Also, build a leadership team that models the change and transformation you are embarking on. With the right leadership and positive support for change, the organization will push through traditional barriers. Robust communications and change management are essential, just as with any large initiative. 

TEP: What form or forms of communication work best?

Mennen: Over-communicate in a variety of forums: all hands, brown bags, one-on-ones, informal walkabouts. Connect with the team and, most important, listen to their feedback. Identify and bring clarity to their roles within the transformation, and identify the decision-making process. Then publicize results to gain acceptance from skeptics throughout the process.

TEP: What are the biggest challenges to organizational transformation?

Mennen: Several challenges face any transformational effort. Change is difficult for many, and it will be met with resistance in a variety of ways. Without a strong change management lead and communication plan for stakeholders, this resistance can spread and disrupt progress. 

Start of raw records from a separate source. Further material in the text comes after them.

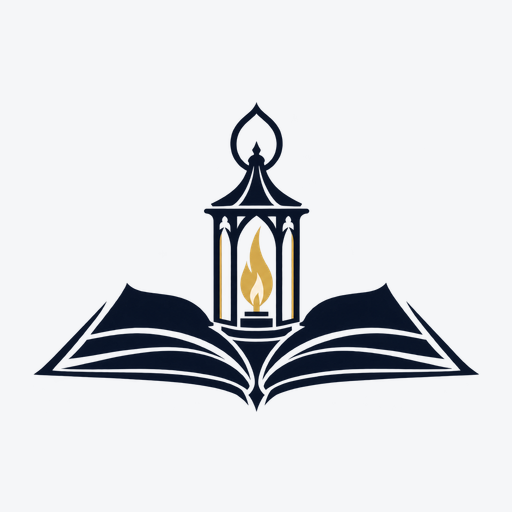
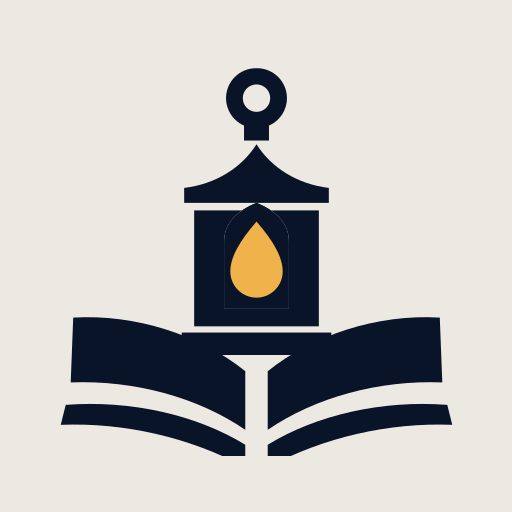
feat(site): dessiner l’emblème seul (GLO-01) et en tirer les icônes
Une lanterne au creux d’un livre ouvert, sur une grille de 32, d’après le logo validé : deux aplats et une flamme lisible à 16 px. Il remplace l’emblème illustré dans l’en-tête mobile, marque en filigrane les visuels en attente, et tools/preparer-icones.mjs en tire les favicons, l’ICO et les icônes d’application.

Changed region(s): [[0.0625, 0.125, 0.9375, 0.9062]]

diff --git a/site/tests/unit/visuels.test.ts b/site/tests/unit/visuels.test.ts
@@ -166,12 +166,12 @@ describe('registre des visuels : liste des manquants', () => {
     expect(etat.manquantsSocle.map((v: { id: string }) => v.id)).toContain('GLO-02');
   });
 
-  it('sur le dépôt réel, ne signale comme présents que les photos (couverture, parcours, contact, 404), la figure du plafond, la lanterne de la bascule, les pictos des trois verbes, les deux dessins animés de l’accueil et les deux captures de la vitrine', () => {
+  it('sur le dépôt réel, ne signale comme présents que les photos (couverture, parcours, contact, 404), la figure du plafond, l’emblème seul, la lanterne de la bascule, les pictos des trois verbes, les deux dessins animés de l’accueil et les deux captures de la vitrine', () => {
     const etat = etatDesVisuels(SITE);
-    expect(etat.presents).toBe(11);
-    expect(etat.manquantsSocle).toHaveLength(76);
-    for (const id of ['GLO-03', 'GLO-04', 'ACC-14', 'ACC-17', 'PRJ-04', 'PRJ-05', 'PAR-PHO', 'CON-PHO', 'ERR-PHO']) expect(etat.manquantsSocle.map((v: { id: string }) => v.id)).not.toContain(id);
-    expect(resume(etat)).toMatch(/76 visuels « socle » manquants/);
+    expect(etat.presents).toBe(12);
+    expect(etat.manquantsSocle).toHaveLength(75);
+    for (const id of ['GLO-01', 'GLO-03', 'GLO-04', 'ACC-14', 'ACC-17', 'PRJ-04', 'PRJ-05', 'PAR-PHO', 'CON-PHO', 'ERR-PHO']) expect(etat.manquantsSocle.map((v: { id: string }) => v.id)).not.toContain(id);
+    expect(resume(etat)).toMatch(/75 visuels « socle » manquants/);
   });
 
   afterAll(() => rmSync(racine, { recursive: true, force: true }));

diff --git a/site/src/assets/visuels/global/README.md b/site/src/assets/visuels/global/README.md
@@ -2,5 +2,6 @@
 
 | Fichier | Visuel | Provenance |
 |---|---|---|
+| `GLO-01.svg` | L’emblème seul, redessiné pour les petites tailles : une lanterne au creux d’un livre ouvert. Encre en `currentColor` (classe `em-encre`), vitre de la lanterne (`em-vitre`) et flamme (`em-lumiere`) recolorables. Sert à l’en-tête mobile (components/ui/Logo.astro), au filigrane des visuels en attente (components/ui/Visuel.astro) et aux icônes (`node tools/preparer-icones.mjs` : favicons jour et nuit, ICO, Apple, application et masquable). | Dessin vectoriel écrit à la main sur une grille de 32, d’après le logo validé le 8 octobre 2026 (`src/assets/marque/`), sans le nom : deux aplats, flamme lisible à 16 px. Dessiné le 13 octobre 2026. |
 | `GLO-03.svg` | La lanterne de la bascule jour / nuit, en trois calques (`lt-halo`, `lt-trait`, `lt-flamme`) que le site anime en CSS : éteinte le jour, flamme qui s’allume en 400 ms, allumée avec son halo la nuit. | Dessin vectoriel écrit à la main pour la direction « Lanterne » (design/refonte/c-lanterne), grille de 24, trait de 1,4 en `currentColor`. Repris le 13 octobre 2026. |
 | `GLO-04.svg` | Les pictogrammes des trois verbes du récit : maîtriser (un livre de règles ouvert, son signet), réinventer (une carte tirée d’un éventail), emmener (une lanterne qui en allume une seconde). Trois `<symbol>` (`maitriser`, `reinventer`, `emmener`), insérés dans la page par `components/ui/PictoVerbe.astro`, qui les recolore par jetons (classes `p-trait`, `p-doux`, `p-pointille`, `p-plein`, `p-creux`). | Dessin vectoriel écrit à la main d’après la maquette « Lanterne » (design/refonte/c-lanterne), grille de 48, trait de 1,6. Sorti du bandeau des preuves de l’accueil le 13 octobre 2026. |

Obtaining buy-in at all levels of the organization and overcoming skepticism is a challenge, especially early in the process. It can be met with clear communication and early sharing of results. Finally, breaking traditional norms can be a barrier to change. Leverage frameworks such as design thinking to break through these norms, prototype the change, and showcase the future.

Transformation is difficult and requires a flexible and agile approach. What absolutely won't work: thinking you can do it alone!

TEP: When it comes to employees, do all of them have the potential to be innovative and transformational if they're in a culture that supports those qualities? 

Mennen: Of course, all employees have the potential to be innovative. The entire organization should be empowered to innovate. Now, that doesn't mean every employee should spend countless hours dreaming about the future, but rather they should focus on continuously improving. I've found that many times, innovation comes from unexpected areas of the organization. 

Transformation is difficult and requires a flexible and agile approach. What absolutely won't work: thinking you can do it alone!

TEP: What qualities do employees need to help create innovation and transformation?

Mennen: Traits that I look for to build on a solid technical foundation include curiosity, passion, and courage. The best innovators I've worked with are entrepreneurial in nature, have a network of peers across the industry to bounce ideas off of, and they are able to take experiments and make them real. Also, exposure to the industry, frameworks such as design thinking, and experience with rapid prototyping are always on my checklist when hiring for innovation. I look for people who can deliver and not just ideate. 

Minda Zetlin is a business technology writer and columnist for Inc.com. She is co-author of "The Geek Gap: Why Business and Technology Professionals Don't Understand Each Other and Why They Need Each Other to Survive," as well as several other books. She lives in Snohomish, Washington.